I was stoked. I admire Sir Branson, and I love Halo. It seemed like a match made in heaven. But after a couple weeks of endless War Games matches and Spartan Ops missions, I took a moment to think about how this tournament was set up, how I was standing on the leaderboards and the likelihood of my success.
Dashing all hopes of winning, I gave up on the tournament. And you should to.The Tourney in a Nutshell
The Halo 4 Infinity Challenge tournament started on December 17, 2012, and it includes two parts: War Games and Spartan Ops. Since it is monitored through your Xbox Live account, you don’t have to go to any special place to participate; gamers can participate from the comfort of their own homes.
The grand prize for the War Games winner is the UNSC-themed 2013 Ford F-150 SVT Raptor. The grand prize for Spartan Ops is a cameo in a future Halo game. And of course for each side there are hundreds of consolation prizes also.
The Challenge consists of two rounds: qualifying and finals. The qualifying round ran from December 17 through January 10. Your performance in this round determined what “Tier” you would be placed in for the finals. For War Games competitors, your ranking on the leaderboard was determined by your cumulative score in Infinity Challenge War Games matches. Spartan Ops was based solely on the number of missions you completed, with no regard to how you actually performed in said missions.
As the qualifying round progressed, you could track your progress on the leaderboards to see how you were ranking against the other competitors. At the end of the qualifying round, players were grouped into Tiers 1, 2, and 3. Only those in Tier 1 are eligible to win the grand prize, but there are smaller prizes available for competitors in the other Tiers.
The finals round started on January 12 and runs through January 19. Everyone’s scores were reset so that they could compete in their respective tiers from the same starting point.The Problem
The finals round is set up exactly like the qualifying round!
Your ranking on the leaderboards has almost nothing to with your actual skill in the game. The major deciding factor is how much time you have to devote to it.
This is especially true in the Spartan Ops boards.
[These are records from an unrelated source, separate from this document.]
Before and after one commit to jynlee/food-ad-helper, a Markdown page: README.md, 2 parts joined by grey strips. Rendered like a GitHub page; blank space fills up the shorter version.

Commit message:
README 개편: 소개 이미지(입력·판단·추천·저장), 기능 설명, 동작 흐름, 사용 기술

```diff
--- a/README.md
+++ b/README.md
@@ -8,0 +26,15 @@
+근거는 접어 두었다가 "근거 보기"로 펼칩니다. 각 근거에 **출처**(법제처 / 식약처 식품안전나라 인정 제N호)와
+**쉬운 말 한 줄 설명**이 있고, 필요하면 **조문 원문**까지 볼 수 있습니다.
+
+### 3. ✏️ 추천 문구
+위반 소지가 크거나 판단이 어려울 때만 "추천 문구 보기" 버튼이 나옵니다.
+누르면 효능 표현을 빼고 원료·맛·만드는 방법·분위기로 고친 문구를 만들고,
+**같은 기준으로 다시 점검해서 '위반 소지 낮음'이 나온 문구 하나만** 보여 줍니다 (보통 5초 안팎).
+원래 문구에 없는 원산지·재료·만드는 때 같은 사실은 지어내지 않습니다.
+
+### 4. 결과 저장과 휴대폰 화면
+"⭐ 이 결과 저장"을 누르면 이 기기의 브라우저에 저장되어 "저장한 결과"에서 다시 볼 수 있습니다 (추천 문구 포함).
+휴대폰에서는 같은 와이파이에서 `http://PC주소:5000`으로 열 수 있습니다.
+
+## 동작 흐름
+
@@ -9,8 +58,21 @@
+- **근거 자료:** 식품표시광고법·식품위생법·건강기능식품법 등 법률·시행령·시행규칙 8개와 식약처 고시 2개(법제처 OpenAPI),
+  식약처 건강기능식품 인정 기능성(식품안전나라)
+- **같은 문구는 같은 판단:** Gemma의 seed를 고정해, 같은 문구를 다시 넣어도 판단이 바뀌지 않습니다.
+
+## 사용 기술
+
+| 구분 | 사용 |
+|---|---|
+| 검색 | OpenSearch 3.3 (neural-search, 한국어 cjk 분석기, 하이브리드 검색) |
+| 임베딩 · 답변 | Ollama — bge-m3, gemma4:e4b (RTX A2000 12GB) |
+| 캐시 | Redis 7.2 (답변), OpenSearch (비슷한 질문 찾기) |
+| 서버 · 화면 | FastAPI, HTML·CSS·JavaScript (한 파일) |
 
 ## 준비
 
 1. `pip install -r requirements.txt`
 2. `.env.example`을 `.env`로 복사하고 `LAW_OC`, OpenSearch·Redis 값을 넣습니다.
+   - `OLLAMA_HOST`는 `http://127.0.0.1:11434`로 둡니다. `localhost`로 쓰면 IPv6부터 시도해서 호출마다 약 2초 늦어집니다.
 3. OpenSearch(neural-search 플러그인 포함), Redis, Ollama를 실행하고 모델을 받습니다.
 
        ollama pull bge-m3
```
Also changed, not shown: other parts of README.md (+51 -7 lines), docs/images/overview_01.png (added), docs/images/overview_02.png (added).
It doesn’t matter how many enemies you kill, how many times you die, whether you achieve any of the objectives for your team, or just run around in circles.
The Spartan Ops rankings are based solely on how many missions you’ve played. Whoever plays the most wins. The only way (and it’s very, very small) that skill has anything to do with the outcome is in the amount of time it takes you to complete each mission. If you aren’t very good or you’re matched up with a bunch of other players who aren’t very good, it will take you longer to complete a mission.
But this is completely negated by the fact that terrible players can just log more hours of game time to make up for their incompetence.
And let’s take a look at the War Games competition. Your ranking here is determined by your cumulative score in the finals round. This isn’t how much XP you earn, it’s only the “Score” that shows up on the breakdown screen at the end of each match. The most I’ve seen awarded here to the top player is 750 points. But even extremely terrible performance will still earn you a few hundred points.
Because your score is actually based on your performance in the match, the War Games boards take skill into account more than the Spartan Ops boards. But again, this is all a wash when you consider that extremely terrible players can beat you merely by playing more frequently.You Should Quit
Unless you have 12+ hours per day to play Halo 4, you should give up now. Even if you are the best Halo player the world has ever seen, if you have other responsibilities (e.g. a job, a family, school… a life) you will not win.
It was a bitter pill for me to swallow. But since I’ve given up on this colossal waste of time, I’ve started and finished Assassin’s Creed III and logged about 25 hours in Fallout: New Vegas.